Constructing a yield curve for local authority loans
| 22-06-2016 | Lionel Pavey |
So far in this series we have constructed yield curves based on Interest Rate Swaps. This route was chosen as Swaps provide the benchmark for pricing many loan products. Let us look at constructing a yield curve for local authority loans. Yet again, the choice has been made for a product where prices are published on a daily basis.
The data that is published is not as comprehensive as that for Swaps but, using the procedures shown before, we are still able to build a curve. Only 3 data points were published – 1 year, 5 year and 10 year. It is thus possible to build a 10 year curve – the data is as follows:
Going back to the principles employed when building the IRS curve we shall make a first attempt by using linear interpolation of the spreads – a reasonably obvious approach. I shall save you all the calculations and simply say that this approach leads to an implied 1 year constant maturity curve that is not completely smooth – there is a peak in the period starting in 4 years.
Obviously you could manually alter the prices to achieve a better curve or make use of a curve building model like Nelson & Siegel. Personal experience has resulted in my preference being to calculate the ratio between the local authority rates and the swap rates and allowing the model to find a best fit. Ratios are generally less volatile than the input rates allowing for a better fit. Eventually an implied local authority curve can be built as shown below:
As previously shown the spread is also monotonic – constantly rising. Consider the implications if we know that a 10 year loan has a spread of 70 basis points over swaps whilst the 1 year loan has a spread of only 2 basis points over swaps.
A 10 year spread can also be defined as the weighted average of all the underlying 1 year constant maturities, so let us investigate how this works in this model:
A 10 year spread of 70 basis points starts with a spread of 2 basis points in the 1st year rising in the 10th year to 131 basis points when compared to the underlying implied 1 year constant swap curve. As a treasurer it is important to know how rates are constructed and determine for yourself what the best approach is to your funding needs. Where do you think rates will be in the future, what will the spreads be, borrow for 10 years or borrow for 5 years and renegotiate? A fixed spread is therefore very advantageous for the lender.
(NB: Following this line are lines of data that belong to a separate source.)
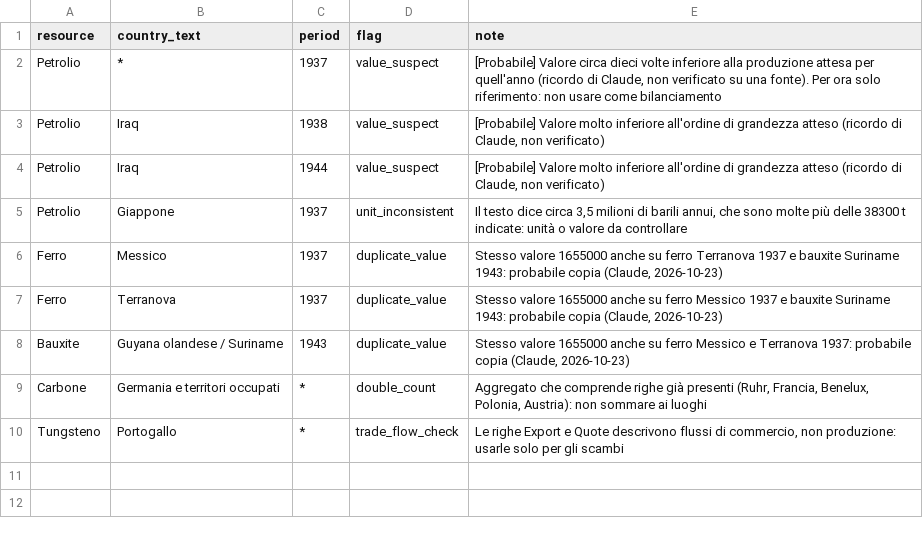
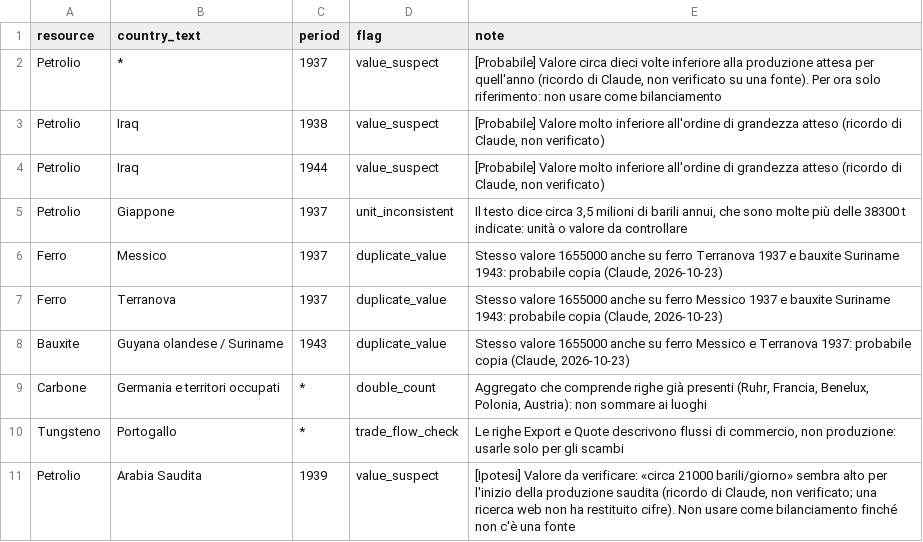
Before and after one commit to ilmiolocaleconme-cpu/grandstrategywwii, a CSV file: data/resources/location_notes.csv, drawn as a sheet.

```diff
--- a/data/resources/location_notes.csv
+++ b/data/resources/location_notes.csv
@@ -10 +10,2 @@ Carbone,Germania e territori occupati,*,double_count,"Aggregato che comprende ri
 Tungsteno,Portogallo,*,trade_flow_check,"Le righe Export e Quote descrivono flussi di commercio, non produzione: usarle solo per gli scambi"
+Petrolio,Arabia Saudita,1939,value_suspect,"[Ipotesi] Valore da verificare: «circa 21000 barili/giorno» sembra alto per l'inizio della produzione saudita (ricordo di Claude, non verificato; una ricerca web non ha restituito cifre). Non usare come bilanciamento finché non c'è una fonte"
```
Also changed, not shown: data/resources/resource_locations.csv, 3 other files.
No one knows the future but the ability to calculate the implied future price can assist in making decisions now regarding the future. Long dated fixed loans are difficult to break open leading to potential opportunity losses. Bullet loans are the easiest to price, but by focusing only on the cash flows and not their individual time buckets it is possible that the best decisions are not always made. Linear loans are less transparent when pricing but, yet again, a different time approach can be used to make the process simpler. Rollercoaster loans used in construction and infrastructure projects are the most opaque but can also be viewed in a different light if approached in another manner.
Next – Opportunity loss/profit. If I could turn back time or see into the future
Lionel Pavey – Cash Management and Treasury Specialist